Work required:
Which lines below include "textarea"? Copy them all.

[Web page edit records]
%%

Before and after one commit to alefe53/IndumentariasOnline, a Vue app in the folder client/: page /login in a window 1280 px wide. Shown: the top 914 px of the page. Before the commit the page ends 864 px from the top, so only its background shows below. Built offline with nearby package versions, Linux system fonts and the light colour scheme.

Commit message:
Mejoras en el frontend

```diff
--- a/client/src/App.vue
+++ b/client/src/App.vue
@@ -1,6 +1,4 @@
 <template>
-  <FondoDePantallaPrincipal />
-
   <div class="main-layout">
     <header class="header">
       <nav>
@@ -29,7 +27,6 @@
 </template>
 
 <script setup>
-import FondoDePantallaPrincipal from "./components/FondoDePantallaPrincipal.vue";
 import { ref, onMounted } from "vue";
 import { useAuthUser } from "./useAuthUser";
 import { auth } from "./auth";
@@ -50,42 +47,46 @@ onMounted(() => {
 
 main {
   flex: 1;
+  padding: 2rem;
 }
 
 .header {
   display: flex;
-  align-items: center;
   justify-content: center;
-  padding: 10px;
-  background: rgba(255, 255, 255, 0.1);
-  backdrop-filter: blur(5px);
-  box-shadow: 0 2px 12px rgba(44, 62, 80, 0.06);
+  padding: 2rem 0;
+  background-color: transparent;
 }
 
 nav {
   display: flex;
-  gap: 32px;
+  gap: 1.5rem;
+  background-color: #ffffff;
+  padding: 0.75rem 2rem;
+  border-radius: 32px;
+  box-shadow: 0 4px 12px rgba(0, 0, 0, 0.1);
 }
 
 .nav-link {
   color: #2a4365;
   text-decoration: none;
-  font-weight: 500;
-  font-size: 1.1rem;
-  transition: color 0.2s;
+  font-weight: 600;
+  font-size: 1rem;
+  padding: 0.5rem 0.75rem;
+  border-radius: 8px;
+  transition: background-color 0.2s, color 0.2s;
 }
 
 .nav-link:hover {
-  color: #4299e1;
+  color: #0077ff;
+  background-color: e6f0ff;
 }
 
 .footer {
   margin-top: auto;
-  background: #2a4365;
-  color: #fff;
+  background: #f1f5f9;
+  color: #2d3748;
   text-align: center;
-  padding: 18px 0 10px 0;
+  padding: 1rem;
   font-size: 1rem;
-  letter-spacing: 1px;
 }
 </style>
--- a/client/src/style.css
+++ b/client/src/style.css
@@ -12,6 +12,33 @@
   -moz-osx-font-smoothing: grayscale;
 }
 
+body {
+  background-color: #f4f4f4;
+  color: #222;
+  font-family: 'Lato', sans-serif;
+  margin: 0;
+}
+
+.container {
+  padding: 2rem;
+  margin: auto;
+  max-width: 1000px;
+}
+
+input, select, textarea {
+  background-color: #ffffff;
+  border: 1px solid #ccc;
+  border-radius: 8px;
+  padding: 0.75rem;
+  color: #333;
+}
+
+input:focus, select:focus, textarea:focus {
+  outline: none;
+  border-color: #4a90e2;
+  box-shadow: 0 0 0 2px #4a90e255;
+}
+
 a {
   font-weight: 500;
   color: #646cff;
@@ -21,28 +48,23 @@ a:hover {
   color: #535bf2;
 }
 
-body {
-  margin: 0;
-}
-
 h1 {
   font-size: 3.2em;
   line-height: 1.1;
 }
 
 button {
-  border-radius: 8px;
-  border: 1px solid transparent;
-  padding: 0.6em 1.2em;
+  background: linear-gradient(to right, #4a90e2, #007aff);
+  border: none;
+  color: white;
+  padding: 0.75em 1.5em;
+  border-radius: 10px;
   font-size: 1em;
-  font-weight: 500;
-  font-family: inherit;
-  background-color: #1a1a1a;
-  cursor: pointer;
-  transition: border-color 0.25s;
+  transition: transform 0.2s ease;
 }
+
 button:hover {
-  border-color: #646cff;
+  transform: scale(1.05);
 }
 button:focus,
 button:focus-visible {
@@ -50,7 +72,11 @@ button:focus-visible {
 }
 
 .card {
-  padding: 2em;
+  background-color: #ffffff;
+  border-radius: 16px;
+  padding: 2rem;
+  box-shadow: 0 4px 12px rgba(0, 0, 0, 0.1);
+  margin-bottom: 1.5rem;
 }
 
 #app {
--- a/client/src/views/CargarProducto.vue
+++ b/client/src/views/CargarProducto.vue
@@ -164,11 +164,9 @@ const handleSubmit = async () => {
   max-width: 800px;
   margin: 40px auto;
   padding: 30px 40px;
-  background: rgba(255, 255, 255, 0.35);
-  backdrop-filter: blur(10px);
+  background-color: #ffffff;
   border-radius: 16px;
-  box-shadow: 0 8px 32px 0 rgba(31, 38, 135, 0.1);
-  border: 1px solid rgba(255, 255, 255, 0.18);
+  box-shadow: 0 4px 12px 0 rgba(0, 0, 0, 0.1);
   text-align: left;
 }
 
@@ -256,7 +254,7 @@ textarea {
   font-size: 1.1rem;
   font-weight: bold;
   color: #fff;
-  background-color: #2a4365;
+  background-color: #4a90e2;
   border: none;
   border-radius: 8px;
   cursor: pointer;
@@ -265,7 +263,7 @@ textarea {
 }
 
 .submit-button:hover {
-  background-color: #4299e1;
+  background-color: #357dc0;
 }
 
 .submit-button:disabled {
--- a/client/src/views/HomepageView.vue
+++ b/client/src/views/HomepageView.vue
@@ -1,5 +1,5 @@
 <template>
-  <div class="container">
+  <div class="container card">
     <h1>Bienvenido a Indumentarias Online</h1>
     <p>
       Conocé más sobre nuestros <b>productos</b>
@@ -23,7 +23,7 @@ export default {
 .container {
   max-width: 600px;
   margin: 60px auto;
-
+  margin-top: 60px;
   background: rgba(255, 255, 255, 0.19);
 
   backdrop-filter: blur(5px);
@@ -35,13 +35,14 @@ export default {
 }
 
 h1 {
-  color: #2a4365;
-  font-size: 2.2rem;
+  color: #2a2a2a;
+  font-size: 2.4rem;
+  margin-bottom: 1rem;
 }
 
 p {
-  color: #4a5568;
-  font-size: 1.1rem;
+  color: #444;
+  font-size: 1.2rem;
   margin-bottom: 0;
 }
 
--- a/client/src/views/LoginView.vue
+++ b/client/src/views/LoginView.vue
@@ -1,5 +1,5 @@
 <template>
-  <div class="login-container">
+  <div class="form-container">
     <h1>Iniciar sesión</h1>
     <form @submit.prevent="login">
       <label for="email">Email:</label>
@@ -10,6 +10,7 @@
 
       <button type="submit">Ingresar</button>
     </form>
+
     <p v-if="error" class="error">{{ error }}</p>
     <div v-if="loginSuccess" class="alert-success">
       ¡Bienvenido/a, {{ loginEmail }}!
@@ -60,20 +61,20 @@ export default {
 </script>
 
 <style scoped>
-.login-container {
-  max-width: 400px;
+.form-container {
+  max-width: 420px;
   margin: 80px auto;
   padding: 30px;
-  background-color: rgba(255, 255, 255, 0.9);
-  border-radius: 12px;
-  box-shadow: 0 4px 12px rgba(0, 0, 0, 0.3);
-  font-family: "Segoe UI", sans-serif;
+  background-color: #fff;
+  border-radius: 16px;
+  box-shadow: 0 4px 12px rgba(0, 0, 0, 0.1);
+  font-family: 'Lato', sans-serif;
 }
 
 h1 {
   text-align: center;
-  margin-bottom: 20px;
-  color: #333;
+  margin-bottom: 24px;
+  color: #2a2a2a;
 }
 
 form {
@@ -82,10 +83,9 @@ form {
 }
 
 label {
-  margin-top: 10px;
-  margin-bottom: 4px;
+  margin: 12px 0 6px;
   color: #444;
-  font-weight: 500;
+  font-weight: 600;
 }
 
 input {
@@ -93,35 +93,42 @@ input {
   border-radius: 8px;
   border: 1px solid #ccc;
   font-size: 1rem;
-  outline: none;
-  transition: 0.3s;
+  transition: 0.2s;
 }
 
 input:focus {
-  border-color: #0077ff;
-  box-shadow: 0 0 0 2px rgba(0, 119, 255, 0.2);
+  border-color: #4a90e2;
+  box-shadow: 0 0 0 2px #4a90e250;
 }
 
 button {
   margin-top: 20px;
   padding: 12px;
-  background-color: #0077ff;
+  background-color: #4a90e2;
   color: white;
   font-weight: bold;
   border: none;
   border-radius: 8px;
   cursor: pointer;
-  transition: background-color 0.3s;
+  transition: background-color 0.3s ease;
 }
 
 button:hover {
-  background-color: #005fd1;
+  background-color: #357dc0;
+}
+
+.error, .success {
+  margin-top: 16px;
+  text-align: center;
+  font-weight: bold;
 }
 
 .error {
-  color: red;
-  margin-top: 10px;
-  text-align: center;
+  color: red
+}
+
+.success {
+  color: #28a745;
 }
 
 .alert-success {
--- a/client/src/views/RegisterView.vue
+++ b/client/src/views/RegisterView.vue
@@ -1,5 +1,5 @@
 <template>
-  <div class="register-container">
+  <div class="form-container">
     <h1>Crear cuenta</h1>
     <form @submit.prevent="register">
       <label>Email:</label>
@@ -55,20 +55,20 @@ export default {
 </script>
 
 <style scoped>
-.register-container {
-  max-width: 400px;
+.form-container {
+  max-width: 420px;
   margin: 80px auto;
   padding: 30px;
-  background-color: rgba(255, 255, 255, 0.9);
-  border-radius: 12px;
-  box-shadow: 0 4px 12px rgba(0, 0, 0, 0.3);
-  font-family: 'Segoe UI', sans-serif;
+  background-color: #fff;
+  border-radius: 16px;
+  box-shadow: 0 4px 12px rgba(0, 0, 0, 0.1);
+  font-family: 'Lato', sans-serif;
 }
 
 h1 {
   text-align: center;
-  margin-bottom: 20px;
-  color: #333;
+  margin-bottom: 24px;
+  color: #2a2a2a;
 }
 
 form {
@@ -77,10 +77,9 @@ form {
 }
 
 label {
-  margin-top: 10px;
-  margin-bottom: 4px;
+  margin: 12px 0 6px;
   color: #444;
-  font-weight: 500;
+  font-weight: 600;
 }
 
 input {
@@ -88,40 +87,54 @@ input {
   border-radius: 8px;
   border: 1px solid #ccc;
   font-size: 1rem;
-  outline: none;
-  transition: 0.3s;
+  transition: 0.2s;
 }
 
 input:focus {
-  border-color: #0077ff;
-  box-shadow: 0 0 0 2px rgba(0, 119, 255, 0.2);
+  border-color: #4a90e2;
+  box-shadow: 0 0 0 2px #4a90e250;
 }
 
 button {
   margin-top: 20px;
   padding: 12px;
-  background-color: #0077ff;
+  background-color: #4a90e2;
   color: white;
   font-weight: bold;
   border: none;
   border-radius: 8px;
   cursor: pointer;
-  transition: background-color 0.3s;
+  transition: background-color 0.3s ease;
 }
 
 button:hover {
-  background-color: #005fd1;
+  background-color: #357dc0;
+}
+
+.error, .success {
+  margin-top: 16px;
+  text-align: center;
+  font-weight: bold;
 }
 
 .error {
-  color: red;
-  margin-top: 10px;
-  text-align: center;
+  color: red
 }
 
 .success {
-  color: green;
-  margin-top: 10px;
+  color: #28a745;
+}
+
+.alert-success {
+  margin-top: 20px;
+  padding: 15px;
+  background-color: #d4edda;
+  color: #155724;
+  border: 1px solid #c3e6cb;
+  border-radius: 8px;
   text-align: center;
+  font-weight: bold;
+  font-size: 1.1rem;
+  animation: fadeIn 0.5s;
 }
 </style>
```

%%

Problem solution:
+input, select, textarea {
+input:focus, select:focus, textarea:focus {
@@ -256,7 +254,7 @@ textarea {
@@ -265,7 +263,7 @@ textarea {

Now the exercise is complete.